* EXERCISE GOAL *
Return each record verbatim, images excluded.
━━ RECORDS FOR THE EXERCISE ━━
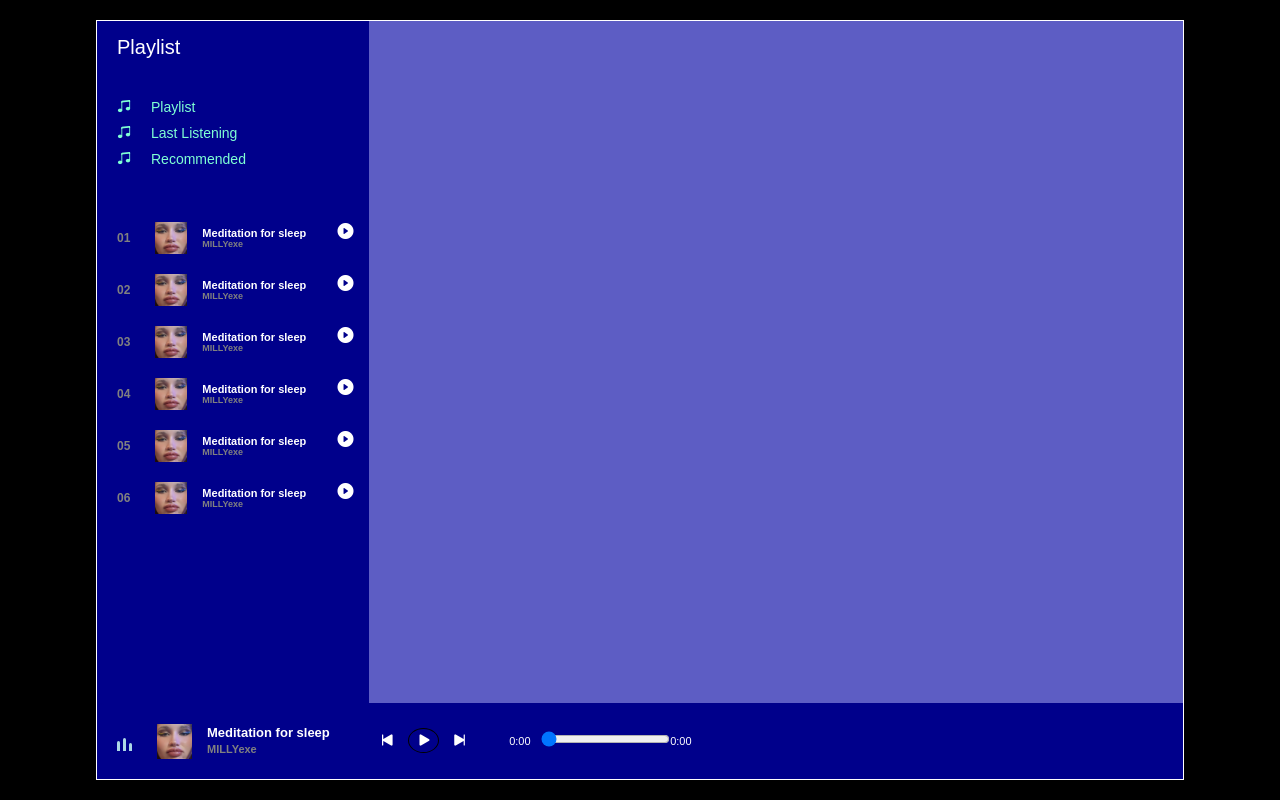
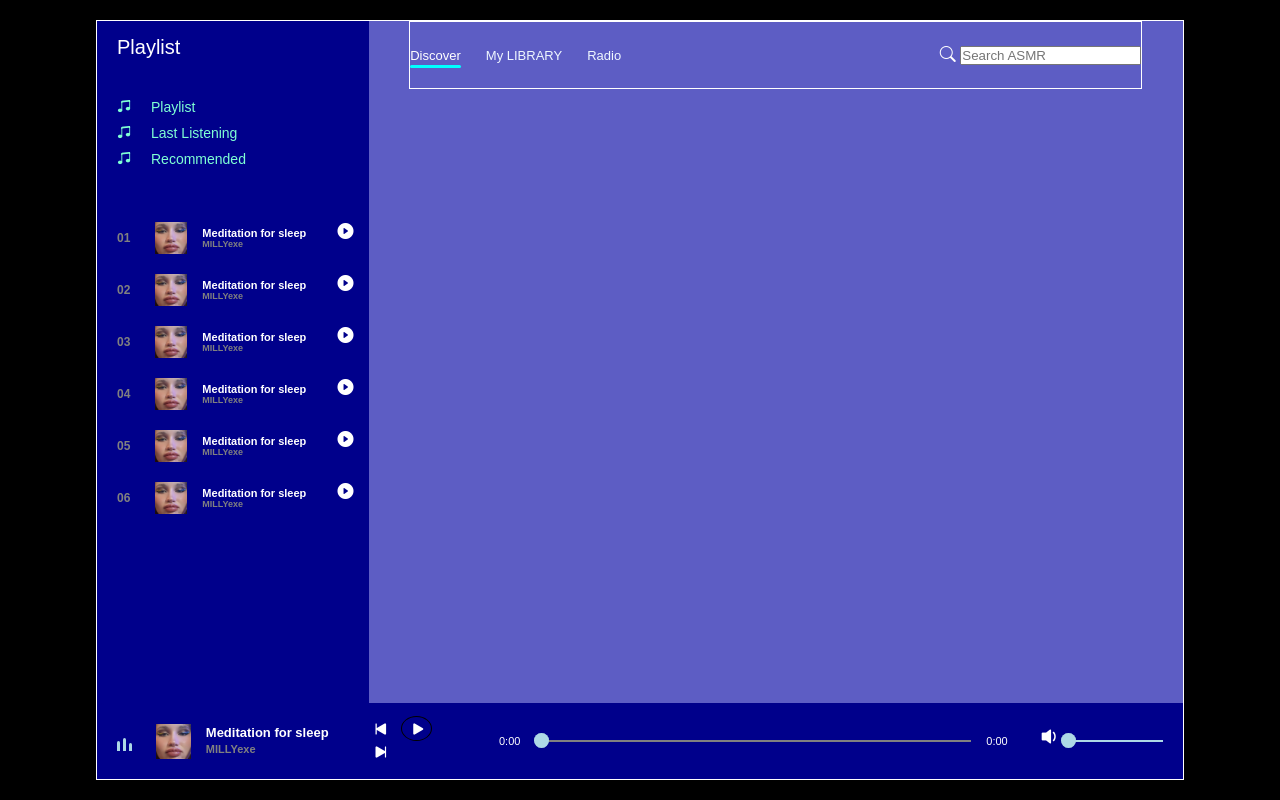
Before and after one commit to millyexe/player, a PHP site: page / in a window 1280 px wide. Run offline with PHP 8.4, Linux system fonts and the light colour scheme; some web fonts are replaced.

Commit message:
player and nav

```diff
--- a/index.html
+++ b/index.html
@@ -84,7 +84,19 @@
         </div>
       </div>
 
-      <div class="song_side"></div>
+      <div class="song_side">
+        <nav>
+            <ul>
+                <li>Discover<span></span></li>
+                <li>My LIBRARY</li>
+                <li>Radio</li>
+            </ul>
+            <div class="search">
+                <i class="bi bi-search"></i>
+                <input type="text" placeholder="Search ASMR">
+            </div>
+        </nav>
+      </div>
 
       <div class="master_play">
         <div class="wave">
@@ -104,9 +116,17 @@
         <span id="currentStart">0:00</span>
         <div class="bar">
             <input type="range" id="seek" min="0" value="0" max="100">
-        </div>
-        <span id="currentEnd">0:00</span>
         <div class="bar2" id="bar2"></div>
+        <div class="dot"></div>
+      </div>
+      <span id="currentEnd">0:00</span>
+
+      <div class="vol">
+        <i class="bi bi-volume-down-fill"></i>
+        <input type="range" id="vol" min="0" value="30" max="100">
+        <div class="vol_bar"></div>
+        <div class="dot" id="vol_dot"></div>
+    </div>
       </div>
     </header>
     <script src="app.js"></script>
--- a/style.css
+++ b/style.css
@@ -252,3 +252,147 @@ header .master_play span{
 header .master_play #currentStart{
   margin: 0px 0px 0px 20px;
 }
+header .master_play .bar {
+  position: relative;
+  width: 43%;
+  height: 2px;
+  background: grey;
+  margin: 0px 15px 0px 10px ;
+}
+header .master_play .bar .bar2 {
+  position: absolute;
+  width: 20%;
+  height: 0%;
+  background: lightblue;
+  margin: 0px 15px 0px 10px ;
+  top: 0;
+}
+
+header .master_play .bar .dot {
+  position: absolute;
+  width: 5px;
+  height: 5px;
+  background: lightblue;
+  border-radius: 50%;
+  left: 0%;
+  top: -1px;
+  transition: 1s linear;
+}
+header .master_play .bar .dot::before {
+  content: "";
+  position: absolute;
+  width: 15px;
+  height: 15px;
+  background: lightblue;
+  border-radius: 50%;
+  left: -6px;
+  top: -6px;
+  box-shadow: inset 0px 0px 3px lightblue;
+}
+
+header .master_play .bar input{
+  position: absolute;
+  width: 100%;
+  top: -6px;
+  left: 0;
+  cursor: pointer;
+  z-index: 99999999;
+  transition: 3s linear;
+  opacity: 0;
+}
+
+header .master_play .vol{
+ position: relative;
+ width: 100px;
+ height: 2px;
+ margin-left: 50px;
+ background: lightblue;
+}
+header .master_play .vol .bi{
+  position: absolute;
+  color: white;
+  font-size: 25px;
+  top: -17px;
+  left: -30px;
+
+ }
+ header .master_play .vol input{
+  position: absolute;
+  width: 100%;
+  top: -10px;
+  left: 0;
+  cursor: pointer;
+  z-index: 99999999;
+  transition: 3s linear;
+  opacity: 0;
+}
+header .master_play .vol .vol_bar {
+  position: absolute;
+  width: 0%;
+  height: 100%;
+  background: lightblue;
+  top: 0;
+}
+
+header .master_play .vol .dot {
+  position: absolute;
+  width: 5px;
+  height: 5px;
+  background: lightblue;
+  border-radius: 50%;
+  left: 0%;
+  top: -1px;
+  transition: 1s linear;
+}
+header .master_play .vol .dot::before {
+  content: "";
+  position: absolute;
+  width: 15px;
+  height: 15px;
+  background: lightblue;
+  border-radius: 50%;
+  left: -6px;
+  top: -6px;
+  box-shadow: inset 0px 0px 3px lightblue;
+}
+header .song_side{
+  z-index: 2;
+}
+
+header .song_side nav{
+  width: 90%;
+  height: 10%;
+  margin: auto;
+  border: 1px solid white;
+  display: flex;
+  align-items: center;
+  justify-content: space-between;
+}
+
+header .song_side nav ul{
+  display: flex;
+}
+header .song_side nav ul li{
+  position: relative;
+  list-style-type: none;
+  font-size: 13px;
+  color: aliceblue;
+  margin-right: 25px;
+  cursor: pointer;
+  transition: .3 linear;
+}
+header .song_side nav ul li:hover{
+  color: white;
+}
+header .song_side nav ul li:nth-child(1){
+  color: white;
+}
+header .song_side nav ul li span{
+  position: absolute;
+  width: 100%;
+  height: 2.5px;
+  background: aqua;
+  bottom: -5px;
+  left: 0 ;
+  border-radius: 20px;
+}
```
━━━
* EXPECTED ANSWER *
Before and after one commit to millyexe/player, a PHP site: page / in a window 1280 px wide. Run offline with PHP 8.4, Linux system fonts and the light colour scheme; some web fonts are replaced.

Commit message:
player and nav

```diff
--- a/index.html
+++ b/index.html
@@ -84,7 +84,19 @@
         </div>
       </div>
 
-      <div class="song_side"></div>
+      <div class="song_side">
+        <nav>
+            <ul>
+                <li>Discover<span></span></li>
+                <li>My LIBRARY</li>
+                <li>Radio</li>
+            </ul>
+            <div class="search">
+                <i class="bi bi-search"></i>
+                <input type="text" placeholder="Search ASMR">
+            </div>
+        </nav>
+      </div>
 
       <div class="master_play">
         <div class="wave">
@@ -104,9 +116,17 @@
         <span id="currentStart">0:00</span>
         <div class="bar">
             <input type="range" id="seek" min="0" value="0" max="100">
-        </div>
-        <span id="currentEnd">0:00</span>
         <div class="bar2" id="bar2"></div>
+        <div class="dot"></div>
+      </div>
+      <span id="currentEnd">0:00</span>
+
+      <div class="vol">
+        <i class="bi bi-volume-down-fill"></i>
+        <input type="range" id="vol" min="0" value="30" max="100">
+        <div class="vol_bar"></div>
+        <div class="dot" id="vol_dot"></div>
+    </div>
       </div>
     </header>
     <script src="app.js"></script>
--- a/style.css
+++ b/style.css
@@ -252,3 +252,147 @@ header .master_play span{
 header .master_play #currentStart{
   margin: 0px 0px 0px 20px;
 }
+header .master_play .bar {
+  position: relative;
+  width: 43%;
+  height: 2px;
+  background: grey;
+  margin: 0px 15px 0px 10px ;
+}
+header .master_play .bar .bar2 {
+  position: absolute;
+  width: 20%;
+  height: 0%;
+  background: lightblue;
+  margin: 0px 15px 0px 10px ;
+  top: 0;
+}
+
+header .master_play .bar .dot {
+  position: absolute;
+  width: 5px;
+  height: 5px;
+  background: lightblue;
+  border-radius: 50%;
+  left: 0%;
+  top: -1px;
+  transition: 1s linear;
+}
+header .master_play .bar .dot::before {
+  content: "";
+  position: absolute;
+  width: 15px;
+  height: 15px;
+  background: lightblue;
+  border-radius: 50%;
+  left: -6px;
+  top: -6px;
+  box-shadow: inset 0px 0px 3px lightblue;
+}
+
+header .master_play .bar input{
+  position: absolute;
+  width: 100%;
+  top: -6px;
+  left: 0;
+  cursor: pointer;
+  z-index: 99999999;
+  transition: 3s linear;
+  opacity: 0;
+}
+
+header .master_play .vol{
+ position: relative;
+ width: 100px;
+ height: 2px;
+ margin-left: 50px;
+ background: lightblue;
+}
+header .master_play .vol .bi{
+  position: absolute;
+  color: white;
+  font-size: 25px;
+  top: -17px;
+  left: -30px;
+
+ }
+ header .master_play .vol input{
+  position: absolute;
+  width: 100%;
+  top: -10px;
+  left: 0;
+  cursor: pointer;
+  z-index: 99999999;
+  transition: 3s linear;
+  opacity: 0;
+}
+header .master_play .vol .vol_bar {
+  position: absolute;
+  width: 0%;
+  height: 100%;
+  background: lightblue;
+  top: 0;
+}
+
+header .master_play .vol .dot {
+  position: absolute;
+  width: 5px;
+  height: 5px;
+  background: lightblue;
+  border-radius: 50%;
+  left: 0%;
+  top: -1px;
+  transition: 1s linear;
+}
+header .master_play .vol .dot::before {
+  content: "";
+  position: absolute;
+  width: 15px;
+  height: 15px;
+  background: lightblue;
+  border-radius: 50%;
+  left: -6px;
+  top: -6px;
+  box-shadow: inset 0px 0px 3px lightblue;
+}
+header .song_side{
+  z-index: 2;
+}
+
+header .song_side nav{
+  width: 90%;
+  height: 10%;
+  margin: auto;
+  border: 1px solid white;
+  display: flex;
+  align-items: center;
+  justify-content: space-between;
+}
+
+header .song_side nav ul{
+  display: flex;
+}
+header .song_side nav ul li{
+  position: relative;
+  list-style-type: none;
+  font-size: 13px;
+  color: aliceblue;
+  margin-right: 25px;
+  cursor: pointer;
+  transition: .3 linear;
+}
+header .song_side nav ul li:hover{
+  color: white;
+}
+header .song_side nav ul li:nth-child(1){
+  color: white;
+}
+header .song_side nav ul li span{
+  position: absolute;
+  width: 100%;
+  height: 2.5px;
+  background: aqua;
+  bottom: -5px;
+  left: 0 ;
+  border-radius: 20px;
+}
```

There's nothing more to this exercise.